For more than 10 years, the Cornell ILR Buffalo Co-Lab has sponsored High Road Fellowships, which give undergraduate students an opportunity to participate in research, engaged learning and service in community-based economic development in Buffalo.
Since 2009, more than 180 students have spent a summer working on grassroots projects such as a citywide living wage ordinance; hiring and pay equity policies tied to tax incentives; and paid family leave legislation. The success of High Road has led to a new program: Working on Democracy: Buffalo Summer Fellowships with NYS Legislators.
The inaugural class of fellows – Emily Blanchard ’21 and Tamara Palms ’22 from the ILR School, and Wendy Lau ’22 from the College of Arts and Sciences – spent the past two months working with state lawmakers from the Buffalo area. Palms worked with Assembly Majority Leader Crystal Peoples-Stokes, D-141st; Blanchard worked with Assemblyman Sean Ryan, D-149th; and Lau worked with state Sen. Tim Kennedy, D-63rd.
The fellows spearheaded projects to increase voter turnout among naturalized citizens, researched key elements for responsible and equitable drug policy, and did research on public transit and its environmental impact.
“We developed the projects much like we do for High Road,” said Lou Jean Fleron, High Road Fellowship director. “We ask that it be a project that will really give the students some policy work. Our partners form a project that they want a student to do, we work with them to refine it and the student also has some input into that process.”
For Blanchard, the project provided her the freedom to create workshops based on her research.
“Buffalo has a large refugee population in general, and the district that Ryan represents contains a lot of them,” Blanchard said. “He gave me a broad prompt to do research on the refugee communities and see some of the difficulties they’re facing, specifically to voting and becoming citizens.”
Blanchard created a survey and conducted interviews to identify the difficulties these populations have in becoming citizens and, once they are citizens, their barriers to voting. She found that the main obstacle for naturalized citizens is a lack of education on how the voting system works.
Her solution was to partner with High Roads fellow Livvie Smith ’22, who spent the summer working at an area community health center. They held a pair of voting rights workshops for people in the process of becoming citizens, about the right to vote and the voting process.
“We even did a sample election to get them excited and encouraged about voting,” Blanchard said. “It was super cool to see them get excited about the process. And the project got me more excited about a possible future in public policy or in a politician’s office.”
For Lau and Palms, much of their work centered on research and interacting with constituents.

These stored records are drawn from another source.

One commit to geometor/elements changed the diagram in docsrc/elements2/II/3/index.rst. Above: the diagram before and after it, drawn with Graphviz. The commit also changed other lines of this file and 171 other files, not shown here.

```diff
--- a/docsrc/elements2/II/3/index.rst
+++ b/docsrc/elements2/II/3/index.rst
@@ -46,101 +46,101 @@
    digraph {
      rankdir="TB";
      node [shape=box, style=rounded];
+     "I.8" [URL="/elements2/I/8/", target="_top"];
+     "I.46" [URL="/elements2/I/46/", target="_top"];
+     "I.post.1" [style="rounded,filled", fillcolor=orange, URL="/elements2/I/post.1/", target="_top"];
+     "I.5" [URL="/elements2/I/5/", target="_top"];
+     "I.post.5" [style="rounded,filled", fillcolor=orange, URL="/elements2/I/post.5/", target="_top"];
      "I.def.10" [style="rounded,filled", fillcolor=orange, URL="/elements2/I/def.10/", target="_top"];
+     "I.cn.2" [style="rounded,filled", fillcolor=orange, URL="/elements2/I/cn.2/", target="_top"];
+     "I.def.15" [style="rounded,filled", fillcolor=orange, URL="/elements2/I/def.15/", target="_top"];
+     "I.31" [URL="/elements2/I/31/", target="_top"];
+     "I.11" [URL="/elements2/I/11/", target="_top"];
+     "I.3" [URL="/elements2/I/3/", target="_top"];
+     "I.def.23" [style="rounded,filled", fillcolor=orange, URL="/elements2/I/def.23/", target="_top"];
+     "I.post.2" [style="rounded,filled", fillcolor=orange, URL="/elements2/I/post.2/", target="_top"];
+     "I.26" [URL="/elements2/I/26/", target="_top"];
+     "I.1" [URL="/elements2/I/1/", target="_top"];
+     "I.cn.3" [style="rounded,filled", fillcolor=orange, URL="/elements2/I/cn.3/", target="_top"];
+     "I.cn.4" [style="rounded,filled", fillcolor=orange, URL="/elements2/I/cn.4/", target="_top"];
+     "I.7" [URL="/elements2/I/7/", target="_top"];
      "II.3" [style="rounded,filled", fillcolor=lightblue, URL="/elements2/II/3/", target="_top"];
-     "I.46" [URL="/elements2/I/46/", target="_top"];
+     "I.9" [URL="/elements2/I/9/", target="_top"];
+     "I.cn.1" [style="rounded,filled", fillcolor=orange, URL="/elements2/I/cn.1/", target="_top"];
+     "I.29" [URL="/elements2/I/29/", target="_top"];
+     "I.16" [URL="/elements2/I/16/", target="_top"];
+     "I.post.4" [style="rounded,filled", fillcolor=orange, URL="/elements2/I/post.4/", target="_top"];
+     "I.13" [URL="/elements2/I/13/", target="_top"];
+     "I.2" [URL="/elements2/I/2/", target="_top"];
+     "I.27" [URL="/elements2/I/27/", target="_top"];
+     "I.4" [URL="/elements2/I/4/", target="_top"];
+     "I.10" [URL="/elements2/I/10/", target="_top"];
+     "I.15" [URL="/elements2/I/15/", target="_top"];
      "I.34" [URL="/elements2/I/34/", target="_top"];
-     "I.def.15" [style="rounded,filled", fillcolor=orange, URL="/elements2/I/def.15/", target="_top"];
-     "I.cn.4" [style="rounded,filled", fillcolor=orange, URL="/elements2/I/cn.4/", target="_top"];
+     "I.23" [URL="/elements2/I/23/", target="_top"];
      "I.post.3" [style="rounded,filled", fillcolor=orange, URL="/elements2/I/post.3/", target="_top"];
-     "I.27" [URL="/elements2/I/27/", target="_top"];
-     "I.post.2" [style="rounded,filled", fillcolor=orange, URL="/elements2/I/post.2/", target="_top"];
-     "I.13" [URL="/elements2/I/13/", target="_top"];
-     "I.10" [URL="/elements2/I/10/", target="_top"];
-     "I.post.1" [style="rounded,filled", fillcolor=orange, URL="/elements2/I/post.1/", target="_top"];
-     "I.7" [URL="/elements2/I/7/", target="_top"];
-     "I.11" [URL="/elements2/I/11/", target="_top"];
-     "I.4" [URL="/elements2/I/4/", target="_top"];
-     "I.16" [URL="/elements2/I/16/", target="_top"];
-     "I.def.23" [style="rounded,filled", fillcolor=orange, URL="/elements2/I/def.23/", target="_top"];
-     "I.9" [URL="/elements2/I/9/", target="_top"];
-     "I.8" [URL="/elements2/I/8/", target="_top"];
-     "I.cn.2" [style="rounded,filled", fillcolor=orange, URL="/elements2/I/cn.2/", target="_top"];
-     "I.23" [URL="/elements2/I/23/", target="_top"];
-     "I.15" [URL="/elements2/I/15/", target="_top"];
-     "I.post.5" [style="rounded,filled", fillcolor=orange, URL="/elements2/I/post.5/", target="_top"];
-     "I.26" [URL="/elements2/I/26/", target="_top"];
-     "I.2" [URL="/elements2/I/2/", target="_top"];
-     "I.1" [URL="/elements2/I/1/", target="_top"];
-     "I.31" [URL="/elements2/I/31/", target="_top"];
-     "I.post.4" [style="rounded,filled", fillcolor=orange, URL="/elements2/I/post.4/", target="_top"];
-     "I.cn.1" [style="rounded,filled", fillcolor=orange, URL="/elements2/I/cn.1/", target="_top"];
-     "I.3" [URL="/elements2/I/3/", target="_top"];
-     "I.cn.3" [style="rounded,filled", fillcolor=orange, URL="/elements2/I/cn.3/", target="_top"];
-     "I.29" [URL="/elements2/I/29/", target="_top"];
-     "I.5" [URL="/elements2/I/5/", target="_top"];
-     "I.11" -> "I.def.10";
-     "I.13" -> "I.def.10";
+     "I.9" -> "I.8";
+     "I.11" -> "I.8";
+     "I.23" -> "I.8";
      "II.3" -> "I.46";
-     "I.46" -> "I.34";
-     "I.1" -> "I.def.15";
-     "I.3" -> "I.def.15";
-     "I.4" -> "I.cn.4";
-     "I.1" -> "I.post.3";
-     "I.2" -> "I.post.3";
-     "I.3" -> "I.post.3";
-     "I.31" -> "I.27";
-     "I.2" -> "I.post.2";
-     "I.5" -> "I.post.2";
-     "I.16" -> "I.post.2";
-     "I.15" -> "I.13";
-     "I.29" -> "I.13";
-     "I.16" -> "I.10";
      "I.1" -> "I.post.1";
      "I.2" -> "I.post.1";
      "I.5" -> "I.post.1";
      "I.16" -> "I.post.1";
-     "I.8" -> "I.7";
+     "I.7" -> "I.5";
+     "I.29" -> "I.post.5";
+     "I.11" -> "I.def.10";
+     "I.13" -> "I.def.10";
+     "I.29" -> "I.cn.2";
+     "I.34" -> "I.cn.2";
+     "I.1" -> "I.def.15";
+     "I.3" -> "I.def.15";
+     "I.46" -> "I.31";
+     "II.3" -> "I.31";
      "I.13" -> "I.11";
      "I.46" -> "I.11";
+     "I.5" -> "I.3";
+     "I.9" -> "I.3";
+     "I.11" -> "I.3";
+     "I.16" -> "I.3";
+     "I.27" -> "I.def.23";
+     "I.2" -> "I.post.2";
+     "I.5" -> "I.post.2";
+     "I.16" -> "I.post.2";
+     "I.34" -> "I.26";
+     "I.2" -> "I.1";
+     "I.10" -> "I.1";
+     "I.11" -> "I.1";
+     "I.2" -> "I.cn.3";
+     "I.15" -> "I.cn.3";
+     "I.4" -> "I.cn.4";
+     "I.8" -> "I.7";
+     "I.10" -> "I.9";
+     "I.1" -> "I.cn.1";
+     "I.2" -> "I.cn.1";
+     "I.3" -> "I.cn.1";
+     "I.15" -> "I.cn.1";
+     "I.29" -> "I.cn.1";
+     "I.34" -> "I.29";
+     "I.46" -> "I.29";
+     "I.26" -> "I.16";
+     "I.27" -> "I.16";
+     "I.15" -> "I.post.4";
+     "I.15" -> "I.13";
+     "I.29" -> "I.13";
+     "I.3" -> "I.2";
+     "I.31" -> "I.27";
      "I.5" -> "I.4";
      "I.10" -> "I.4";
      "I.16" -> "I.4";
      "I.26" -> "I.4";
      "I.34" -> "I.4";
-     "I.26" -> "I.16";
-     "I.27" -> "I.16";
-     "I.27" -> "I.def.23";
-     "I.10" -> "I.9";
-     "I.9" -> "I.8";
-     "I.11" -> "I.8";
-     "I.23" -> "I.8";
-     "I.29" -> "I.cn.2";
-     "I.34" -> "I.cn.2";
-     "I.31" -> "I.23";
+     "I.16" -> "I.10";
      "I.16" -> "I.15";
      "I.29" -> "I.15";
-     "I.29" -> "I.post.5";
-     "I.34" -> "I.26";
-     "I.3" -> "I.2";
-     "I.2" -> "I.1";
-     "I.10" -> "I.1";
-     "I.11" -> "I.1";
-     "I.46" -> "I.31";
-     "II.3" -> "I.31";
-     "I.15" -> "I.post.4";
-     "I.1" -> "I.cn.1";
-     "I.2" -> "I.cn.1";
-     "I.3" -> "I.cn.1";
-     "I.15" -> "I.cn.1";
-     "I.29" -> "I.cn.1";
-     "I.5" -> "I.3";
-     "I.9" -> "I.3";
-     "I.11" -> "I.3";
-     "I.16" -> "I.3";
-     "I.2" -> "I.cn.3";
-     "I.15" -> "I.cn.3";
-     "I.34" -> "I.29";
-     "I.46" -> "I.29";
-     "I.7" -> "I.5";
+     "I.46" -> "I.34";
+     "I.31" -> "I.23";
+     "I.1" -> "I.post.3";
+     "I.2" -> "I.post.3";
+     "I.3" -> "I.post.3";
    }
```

Working with Kennedy, chairman of the Senate Transportation Committee, Lau did research on the past 50 years of public-purpose bonds. She analyzed which bonds passed and which failed, and studied the scope of each bond, the language used and the percentage of people voting for or against the bill. Lau also did research on different forms of sustainable transportation in the U.S. to discern which types were used to promote a more environmentally friendly setting.
“Doing a lot of research on bills has made me want to focus more on policy work,” Lau said. “I feel like policy is the forefront of change. If it passes it becomes the law, and I think that by helping shape policy then I can reform what needs to be changed.”
Palmer worked with Peoples-Stokeson the Marijuana Regulation and Taxation Act, which failed to land on the Senate floor before the session ended in June. Peoples-Stokes intends to revamp the bill and push for it in future sessions.
“It was pretty close [to passing this session],” Palmer said. “I think it came down to specifically the business side of the bill. So, I conducted extra research to see how to rework the bill for next session.”
According to all three Working on Democracy fellows, the experience helped illustrate the possibilities of working in public service and for the greater good. That reaction, Fleron said, is exactly why the program was created.
“The program comes from a recognition of how important public service is,” she said. “It’s based on the idea that if democracy is to work, government and government service needs to be valued as an important endeavor – worthy of career aspirations.”
Julie Greco is a communications specialist with the ILR School.